Unfortunately, things seem to have only become worse amongst the last few generations. Lack of acceptance of personal responsibility for actions, or the results of actions, are frequent, but more often the problem is the poor choice in “role models.” When I was a kid, being a “gangsta” was only “cool” to delinquents and criminals; today, a great many of today’s youth take their cues from “artists” with a thug mentality, spewing out so-called “music” often vulgar and even violent. “Respect” is what they expect, even if their own behavior is rude and contemptuous.
I prefer not to engage in generalities, but as they say, bad behavior has a much longer shelf life in the memory than good. Of course, if someone of celebrity status or sports star is guilty of bad behavior in the past, it probably isn’t a good idea to dredge it up for public consumption, because it might have the effect of losing the “benefit of the doubt” in the public’s mind if something does occur that makes it “applicable.”

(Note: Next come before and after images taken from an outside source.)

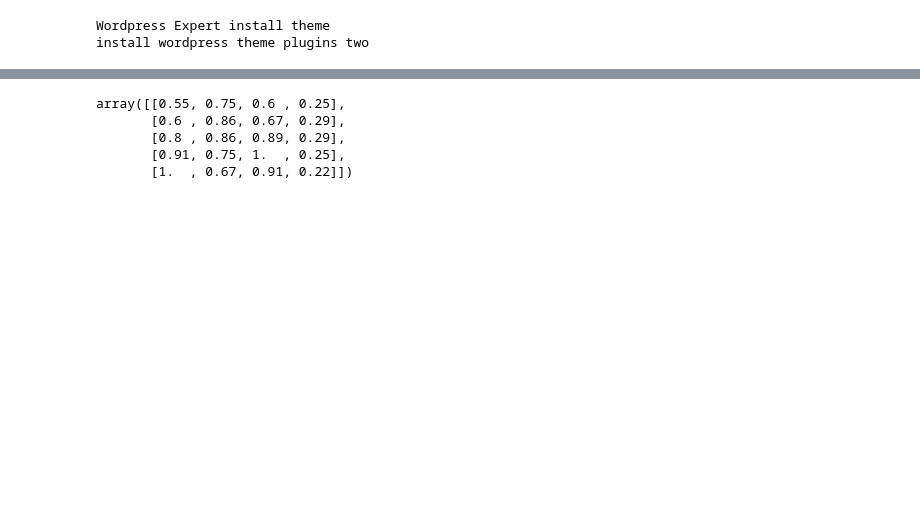
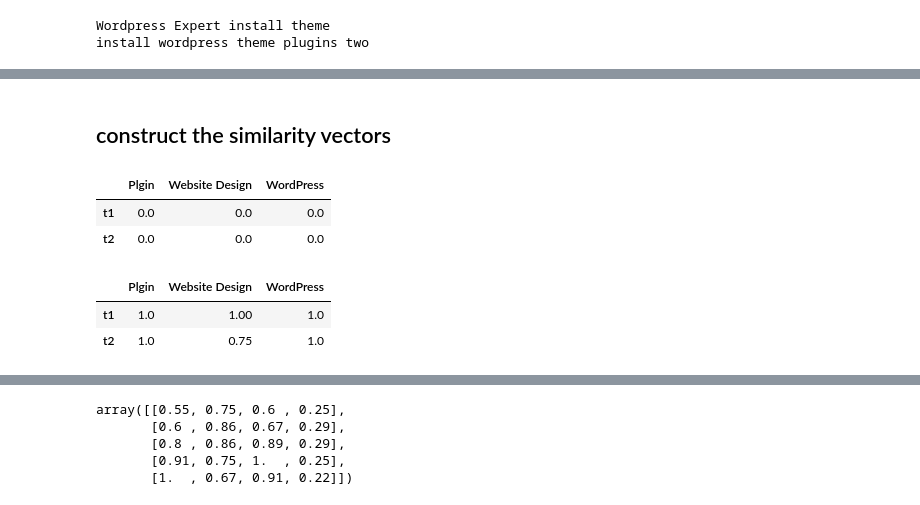
Before and after one commit to NarrativeEconomics/QualityControlCrowdsourcing, a Jupyter notebook: SetOfSkillsSimilarity.ipynb, the cells around one changed output, grey strips where cells are left out. Saved outputs shown, nothing was run; the diff lists cells and outputs as text; code cells hidden in the pictures; blank space fills up the shorter version.

```diff
--- a/SetOfSkillsSimilarity.ipynb
+++ b/SetOfSkillsSimilarity.ipynb
@@ -2,8 +4,11 @@
 import pandas as pd
 task_df =  pd.read_csv('C:/Users/Arwa/Desktop/datasets/Ex2/Jobs_dataset_tokenized_Ex2.csv')
 # %%
-print(task_df.loc[52,'Job_Title'])
-print(task_df.loc[53,'Job_Title'])
+task1 = task_df.loc[52]
+task2 = task_df.loc[53]
+
+print(task1.loc['Job_Title'])
+print(task2.loc['Job_Title'])
 # %% [output]
 Wordpress Expert install theme
 install wordpress theme plugins two
@@ -131,10 +124,12 @@ import numpy as np
 def is_nan(x):
     return (x is np.nan)
 # %%
-skills_t1 = ['CSS', 'HTML', 'PHP', 'WordPress', 'Plgin']
-skills_t2 = ['Plgin', 'Website Design', 'WordPress','Java']
-skills_t1.sort()
-skills_t2.sort()
+skills_t1 = task1.loc['Required_Skills 1':'Required_Skills 5']
+skills_t2 = task2.loc['Required_Skills 1':'Required_Skills 5']
+
+
+# skills_t1.sort()
+# skills_t2.sort()
 print(skills_t1)
 print(skills_t2)
 # %% [output]
@@ -224,7 +192,0 @@ NameError: name 'skills_sim' is not defined
-# %%
-skills_t1 = ['CSS', 'HTML', 'PHP', 'WordPress', 'Plgin']
-skills_t2 = ['Plgin', 'Website Design', 'WordPress','SQL']
-# skills_t1.sort()
-# skills_t2.sort()
-print(skills_t1)
-print(skills_t2)
@@ -321,0 +202,53 @@ sim_df.shape
+# %% [markdown]
+## construct the similarity vectors
+# %%
+import pandas as pd
+
+sim_vec_df = pd.DataFrame()
+
+for s in skills_t1:
+    if not is_nan(s):
+        sim_vec_df.loc['t1', s] = 0.0
+for s in skills_t2:
+    if not is_nan(s):
+        sim_vec_df.loc['t1', s] = 0.0
+for s in skills_t1:
+    if not is_nan(s):
+        sim_vec_df.loc['t2', s] = 0.0
+for s in skills_t2:
+    if not is_nan(s):
+        sim_vec_df.loc['t2', s] = 0.0
+
+
+sim_vec_df
+# %% [output]
+|  | Plgin | Website Design | WordPress |
+| t1 | 0.0 | 0.0 | 0.0 |
+| t2 | 0.0 | 0.0 | 0.0 |
+# %%
+# set the skills of t1 to 1 in v1
+for skill in skills_t1:
+    if not is_nan(skill):
+        sim_vec_df.loc['t1', skill] = 1.0
+
+# set the skills of t2 to 1 in v2
+for skill in skills_t2:
+    if not is_nan(skill):
+        sim_vec_df.loc['t2', skill] = 1.0
+
+    # set the skills of t2 to the max in v1
+for skill in skills_t2:
+    if not is_nan(skill):
+        sim_vec_df.loc['t1', skill] = sim_df[skill].max()
+
+# set the skills of t1 to t2 in v2
+
+for skill in skills_t1:
+    if not is_nan(skill):
+        sim_vec_df.loc['t2', skill] = sim_df.loc[skill].max()
+
+sim_vec_df
+# %% [output]
+|  | Plgin | Website Design | WordPress |
+| t1 | 1.0 | 1.00 | 1.0 |
+| t2 | 1.0 | 0.75 | 1.0 |
```
Also changed, not shown: parts of 48 cells of this notebook, 19 other files.
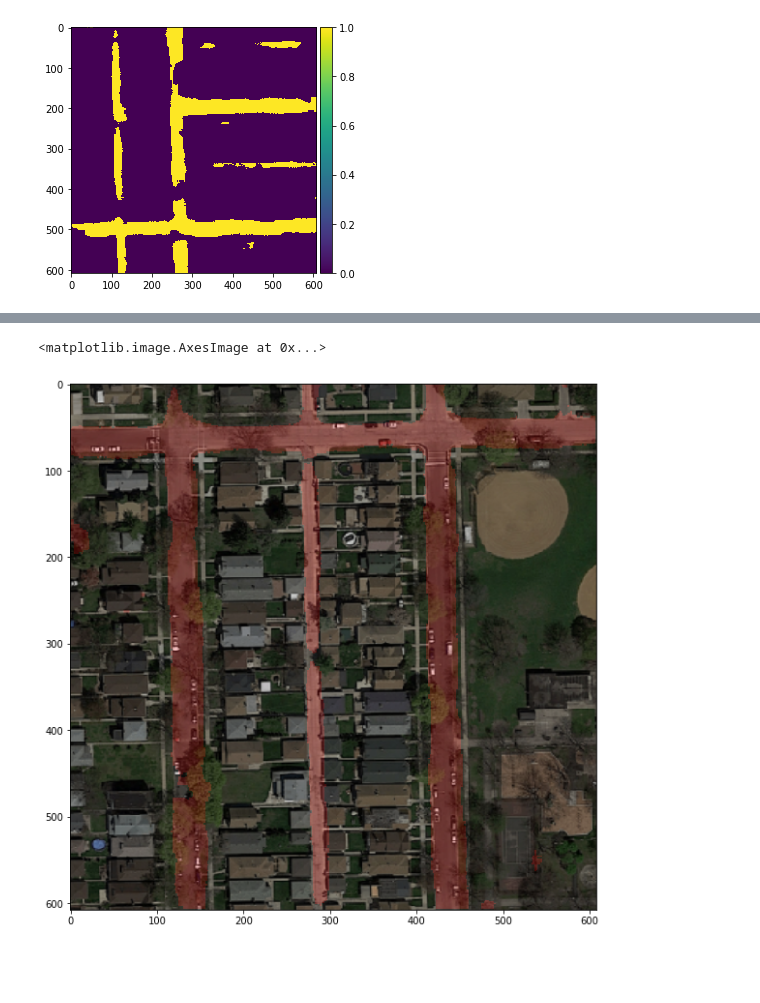
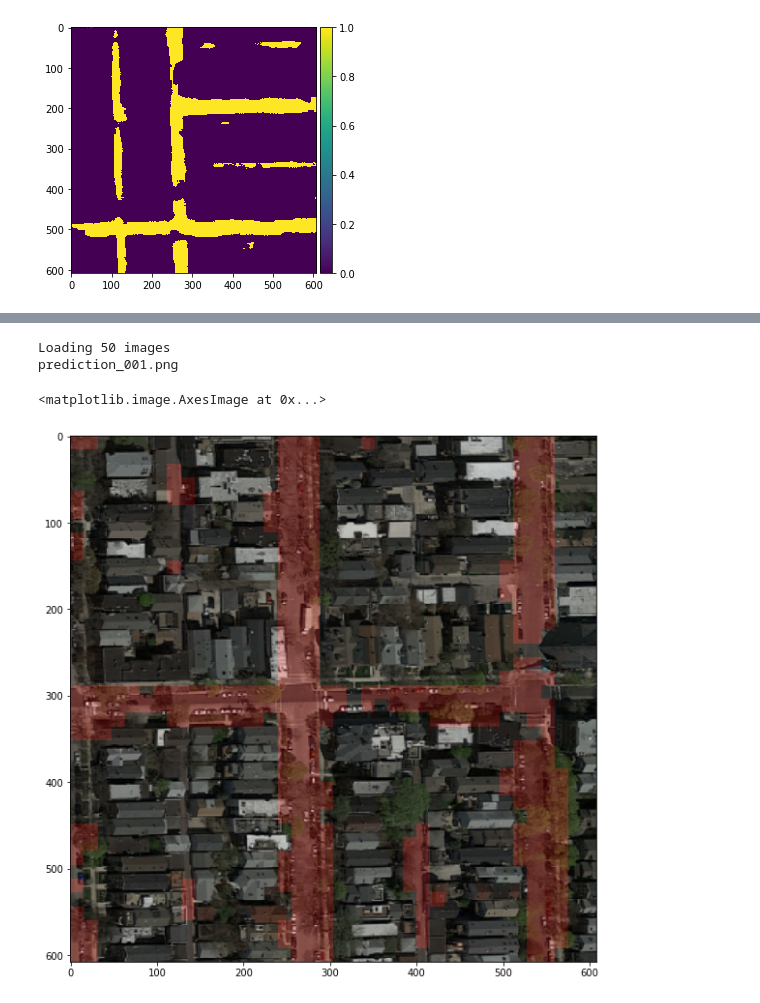
Before and after one commit to hellgheast/ML-Project2, a Jupyter notebook: Untitled.ipynb, the cells around one changed output, grey strips where cells are left out. Saved outputs shown, nothing was run; the diff lists cells and outputs as text; code cells hidden in the pictures; blank space fills up the shorter version.

Commit message:
use 16px blocks to display on the overlay

```diff
--- a/Untitled.ipynb
+++ b/Untitled.ipynb
@@ -504,9 +504,16 @@ def make_img_overlay(img, predicted_img):
     new_img = Image.blend(background, overlay, 0.2)
     return new_img
 # %%
-ix = random.randint(0, len(preds_test_t_s))
+files = os.listdir("test/")
+print("Loading " + str(len(files)) + " images")
+imgs_test = [load_image_label("test/" + files[i]) for i in range(len(files))]
+print(files[0])
+
+ix = random.randint(0, 50)
 plt.figure(figsize=(10, 10))
-plt.imshow(make_img_overlay(X_test_s[ix], preds_test_t_s[ix]))
+plt.imshow(make_img_overlay(X_test_s[ix], imgs_test[ix] * 255))
 # %% [output]
-<matplotlib.image.AxesImage at 0x...>
+Loading 50 images
+prediction_001.png
+<matplotlib.image.AxesImage at 0x...>
-[figure, old version]
+[figure, new version]
```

For example, Seattle Seahawks’ quarterback Russell Wilson has this squeaky clean persona with the public, in Seattle and in the sports media generally. He is one of the shortest quarterbacks in the NFL, so there is this “natural” perception that he is “vulnerable” to the big bad guys in the league. This perception has just been called into question. It seems that newly retired Yankees star Derek Jeter has started a website in which athletes can post “exclusive” information about themselves unfiltered, instead of through the news media. One of the first posts is from Wilson, who decided that it would make a “splash” if he told some previously unknown truth about himself—although not necessarily “unknown” to his victims, who have otherwise kept their silence.
Wilson claims that as a youth he was a “bully,” beating up other kids, shoving their faces into the ground, all for the “fun” of it, I suppose. Actually, he admits he wasn’t a very “nice” kid, contrary to his current image. I suppose we all have some dirty laundry to hide under the bed; I once read that actress Michelle Pfeiffer admitted to have been a “bully” when she was a kid. Of course, we might give Wilson a “pass” on this, since he is simply being “honest” and is showing us that one can eventually “grow up” to be a responsible adult.
Still, it seems a bit odd to write about this as if it was something we need to know in order to "talk about" a serious topic--domestic violence--in a way that continues to evade the "unfiltered" truth about it. What are the “kids” who learn this supposed to think? It's not "OK" to beat-up women, but when you are kids (or with other males), it's just a "growing up" phase? Some "kids" never grow-up. That you can be a “punk” and a “thug” and still be star athlete and people “respect” you? Isn’t it bad enough that the NBA is full of players who act like street punks both on and off the court? Is this how athletes “connect” with the youth of today? Or is this one “lost” generation passing on its poor habits onto the next—something that money and success has not changed?